I am thrilled today to announce the official launch of a website whose purpose is to provide broad coverage of legal technology news, reviews and insights, through a range of voices from throughout the United States and around the world.
LegalTech Monitor will aggregate and curate the best writing on legal technology — drawn from bloggers all over the world who are covering this essential field. Our hope is that LegalTech Monitor will bring their posts together in a site that will become a one-stop shop for all things legal tech.
Today is a soft launch of the site, with only a handful of blogs included so far. But now that the site is public, I hope that every blogger who writes about legal technology will add their feed and help us create a unique and valuable resource.
And let me be very clear here: There is no cost to add your site.
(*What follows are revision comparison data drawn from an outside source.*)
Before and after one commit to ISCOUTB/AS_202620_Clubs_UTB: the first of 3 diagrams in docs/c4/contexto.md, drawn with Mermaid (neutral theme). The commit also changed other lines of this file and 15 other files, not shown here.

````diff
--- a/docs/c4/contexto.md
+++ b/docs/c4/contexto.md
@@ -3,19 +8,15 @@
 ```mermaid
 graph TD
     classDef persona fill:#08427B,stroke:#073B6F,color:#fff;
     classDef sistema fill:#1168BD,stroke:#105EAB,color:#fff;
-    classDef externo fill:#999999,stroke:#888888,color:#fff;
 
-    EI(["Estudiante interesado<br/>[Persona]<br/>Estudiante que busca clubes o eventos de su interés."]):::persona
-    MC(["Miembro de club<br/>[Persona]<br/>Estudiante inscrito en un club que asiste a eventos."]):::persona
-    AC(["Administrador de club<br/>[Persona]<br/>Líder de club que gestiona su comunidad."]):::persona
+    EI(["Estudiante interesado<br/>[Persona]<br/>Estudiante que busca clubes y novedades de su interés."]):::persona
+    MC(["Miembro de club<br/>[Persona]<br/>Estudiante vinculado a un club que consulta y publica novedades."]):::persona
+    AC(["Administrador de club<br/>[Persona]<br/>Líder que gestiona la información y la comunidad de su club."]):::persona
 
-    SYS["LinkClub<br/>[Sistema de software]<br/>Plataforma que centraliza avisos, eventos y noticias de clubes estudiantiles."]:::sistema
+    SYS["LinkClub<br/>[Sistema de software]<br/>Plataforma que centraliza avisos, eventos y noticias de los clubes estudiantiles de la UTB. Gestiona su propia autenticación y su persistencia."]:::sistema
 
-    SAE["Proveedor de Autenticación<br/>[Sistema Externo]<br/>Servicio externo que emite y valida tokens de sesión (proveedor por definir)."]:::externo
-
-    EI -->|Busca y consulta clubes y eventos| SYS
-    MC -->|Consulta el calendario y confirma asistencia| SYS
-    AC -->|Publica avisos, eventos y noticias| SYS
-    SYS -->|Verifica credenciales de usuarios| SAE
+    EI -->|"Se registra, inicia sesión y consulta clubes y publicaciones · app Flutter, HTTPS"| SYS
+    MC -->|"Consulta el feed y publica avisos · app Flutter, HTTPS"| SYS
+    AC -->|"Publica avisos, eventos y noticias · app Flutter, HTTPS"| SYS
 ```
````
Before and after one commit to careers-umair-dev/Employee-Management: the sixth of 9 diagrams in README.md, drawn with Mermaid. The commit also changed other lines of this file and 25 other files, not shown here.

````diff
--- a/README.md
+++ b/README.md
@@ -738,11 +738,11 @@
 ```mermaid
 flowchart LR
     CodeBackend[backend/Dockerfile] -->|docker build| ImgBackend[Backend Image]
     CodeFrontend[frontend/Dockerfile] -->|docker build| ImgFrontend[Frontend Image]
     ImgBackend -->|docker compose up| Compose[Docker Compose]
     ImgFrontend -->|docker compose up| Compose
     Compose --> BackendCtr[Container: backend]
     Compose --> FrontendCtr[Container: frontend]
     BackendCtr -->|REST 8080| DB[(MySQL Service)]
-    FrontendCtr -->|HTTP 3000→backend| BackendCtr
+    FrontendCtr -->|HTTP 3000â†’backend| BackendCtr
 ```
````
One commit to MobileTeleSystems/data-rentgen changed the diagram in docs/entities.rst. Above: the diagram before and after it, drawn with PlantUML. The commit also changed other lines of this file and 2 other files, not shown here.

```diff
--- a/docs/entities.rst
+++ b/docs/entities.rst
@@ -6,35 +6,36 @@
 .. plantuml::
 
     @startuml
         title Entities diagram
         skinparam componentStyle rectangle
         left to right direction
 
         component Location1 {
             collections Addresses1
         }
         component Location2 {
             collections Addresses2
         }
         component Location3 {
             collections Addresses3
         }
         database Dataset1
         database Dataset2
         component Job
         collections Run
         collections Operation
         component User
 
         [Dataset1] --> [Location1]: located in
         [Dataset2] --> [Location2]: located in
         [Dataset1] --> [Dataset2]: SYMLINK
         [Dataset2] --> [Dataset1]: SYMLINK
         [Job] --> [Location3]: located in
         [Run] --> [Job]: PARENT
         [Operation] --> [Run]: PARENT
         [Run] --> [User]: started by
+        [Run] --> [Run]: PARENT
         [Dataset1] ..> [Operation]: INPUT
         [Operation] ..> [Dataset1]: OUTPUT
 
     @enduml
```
Original URL: https://www.lawsitesblog.com/2020/01/the-soft-ish-launch-of-a-unique-legal-technology-news-site.html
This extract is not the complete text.